### Source data
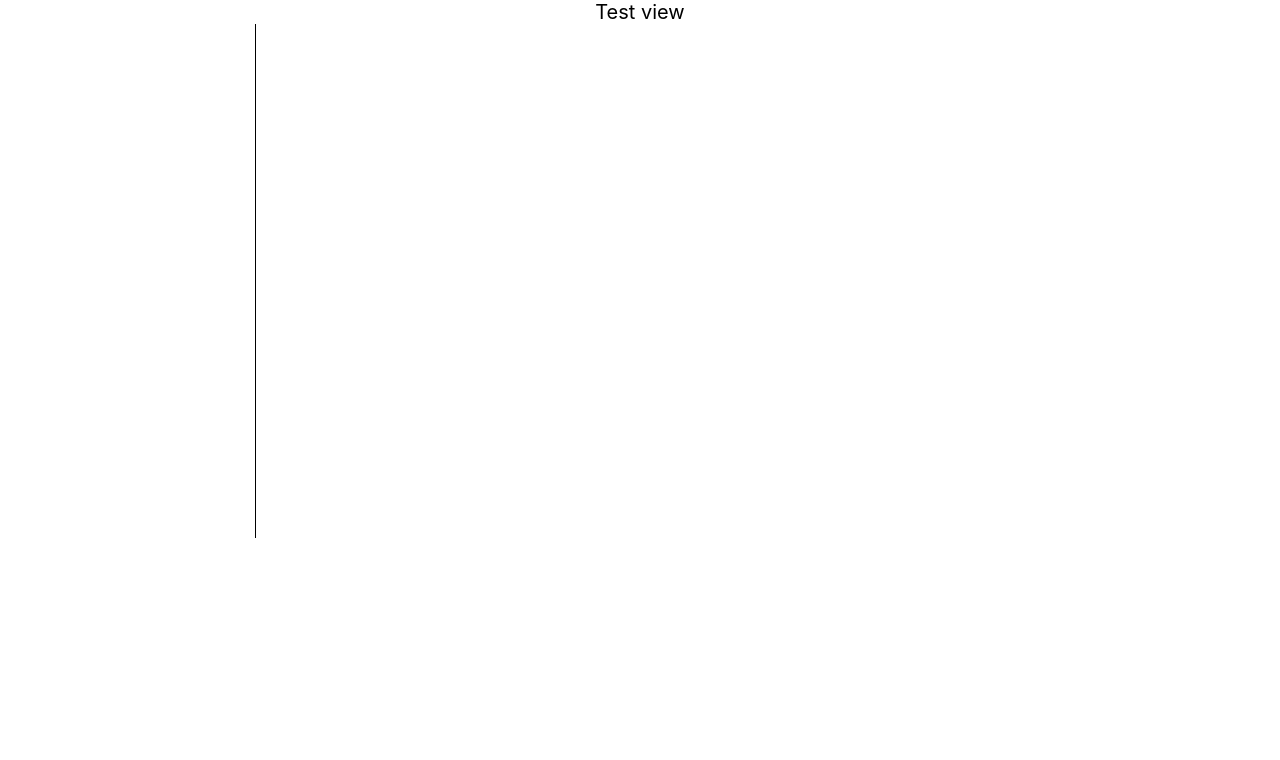
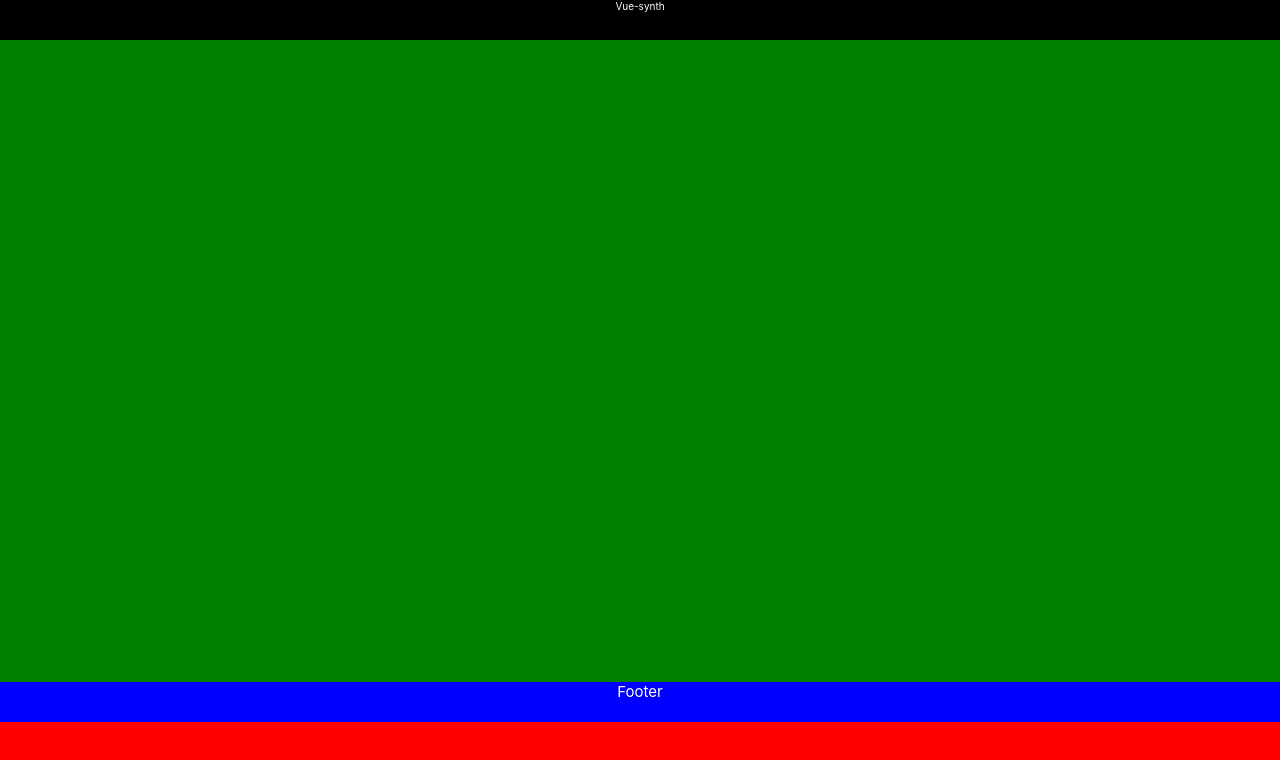
Before and after one commit to guillermoVicenteGonzalez/vue-synth, a Vue app in the folder vue-synth/: page /test in a window 1280 px wide. Shown: the top 760 px of the page. Built offline with nearby package versions, Linux system fonts and the light colour scheme.

Commit message:
updated readme and created layout

```diff
--- /dev/null
+++ b/vue-synth/src/Layouts/MainLayout.vue
@@ -0,0 +1,55 @@
+<template>
+  <div class="mainLayout">
+    <header class="mainLayout__header">
+      <slot name="header"> </slot>
+    </header>
+
+    <div class="mainLayout__sideMenu">
+      <slot name="side"> </slot>
+    </div>
+
+    <main class="mainLayout__body">
+      <slot name="body"> </slot>
+    </main>
+
+    <div class="mainLayout__footer">
+      <slot name="footer"> </slot>
+    </div>
+  </div>
+</template>
+
+<style scoped lang="scss">
+.mainLayout {
+  width: 100vw;
+  height: 100vh;
+  background-color: red;
+  position: relative;
+
+  &__header {
+    display: block;
+    height: 4rem;
+    width: 100%;
+    background-color: black;
+    text-align: center;
+    color: #fff;
+  }
+
+  &__footer {
+    height: 4rem;
+    text-align: center;
+    background-color: blue;
+    color: #fff;
+  }
+
+  &__side {
+    background-color: yellow;
+    min-width: 10rem;
+    width: 10rem;
+    // height: 100%;
+  }
+
+  &__body {
+    background-color: green;
+  }
+}
+</style>
--- a/vue-synth/src/views/TestView.vue
+++ b/vue-synth/src/views/TestView.vue
@@ -1,5 +1,5 @@
 <template>
-  <div class="testLayout">
+  <!-- <div class="testLayout">
     <h1 class="testLayout__heading">Test view</h1>
 
     <div class="testLayout__body">
@@ -11,13 +11,28 @@
         <MainWaveCanvas :waves="waves"></MainWaveCanvas>
       </div>
     </div>
-  </div>
+  </div> -->
+  <MainLayout>
+    <template #header> Vue-synth</template>
+    <template #side>
+      <WaveCard v-for="(wave, index) in waves" :key="index" :wave="wave"></WaveCard>
+    </template>
+
+    <template #body>
+      <MainWaveCanvas :waves="waves"></MainWaveCanvas>
+    </template>
+
+    <template #footer>
+      <h2>Footer</h2>
+    </template>
+  </MainLayout>
 </template>
 
 <script setup lang="ts">
 import Wave from '@/models/wave';
 import MainWaveCanvas from '@/components/Waves/MainWaveCanvas.vue';
 import WaveCard from '../widgets/WaveCard.vue';
+import MainLayout from '@/Layouts/MainLayout.vue';
 import { ref, type Ref } from 'vue';
 
 let waves: Ref<Wave[]> = ref([]);
--- a/vue-synth/src/widgets/WaveCard.vue
+++ b/vue-synth/src/widgets/WaveCard.vue
@@ -14,10 +14,11 @@
 </template>
 
 <script setup lang="ts">
-import { ref, type Ref } from 'vue';
+import { onMounted, ref, type Ref } from 'vue';
 import WaveCanvas from '../components/Waves/WaveCanvas.vue';
 import Wave from '@/models/wave';
 
+const emit = defineEmits(['updateWave', 'waveDeleted']);
 const props = defineProps({
   wave: {
     type: Wave,
@@ -41,6 +42,24 @@ function updateOscillator() {
   gainNode.gain.setValueAtTime(props.wave.getAmplitude() / 50, audioContext.currentTime);
   oscillator.type = props.wave.getForm();
 }
+
+function onWaveChangeCB() {
+  updateOscillator();
+  emit('updateWave');
+}
+
+onMounted(() => {
+  audioContext = new AudioContext();
+  audioContext.suspend();
+
+  gainNode = audioContext.createGain();
+  gainNode.connect(audioContext.destination);
+
+  oscillator = audioContext.createOscillator();
+  oscillator.frequency.value = props.wave.getFrequency();
+  oscillator.start();
+  oscillator.connect(gainNode);
+});
 </script>
 
 <style scoped lang="scss">
```
Also changed, not shown: 1 other file (tests, documents, lock files or other folders).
######
→ Exercise: Copy each line of the records above that carries the word "template".

→ Task output:
+<template>
+</template>
 <template>
+    <template #header> Vue-synth</template>
+    <template #side>
+    </template>
+    <template #body>
+    </template>
+    <template #footer>
+    </template>
 </template>
 </template>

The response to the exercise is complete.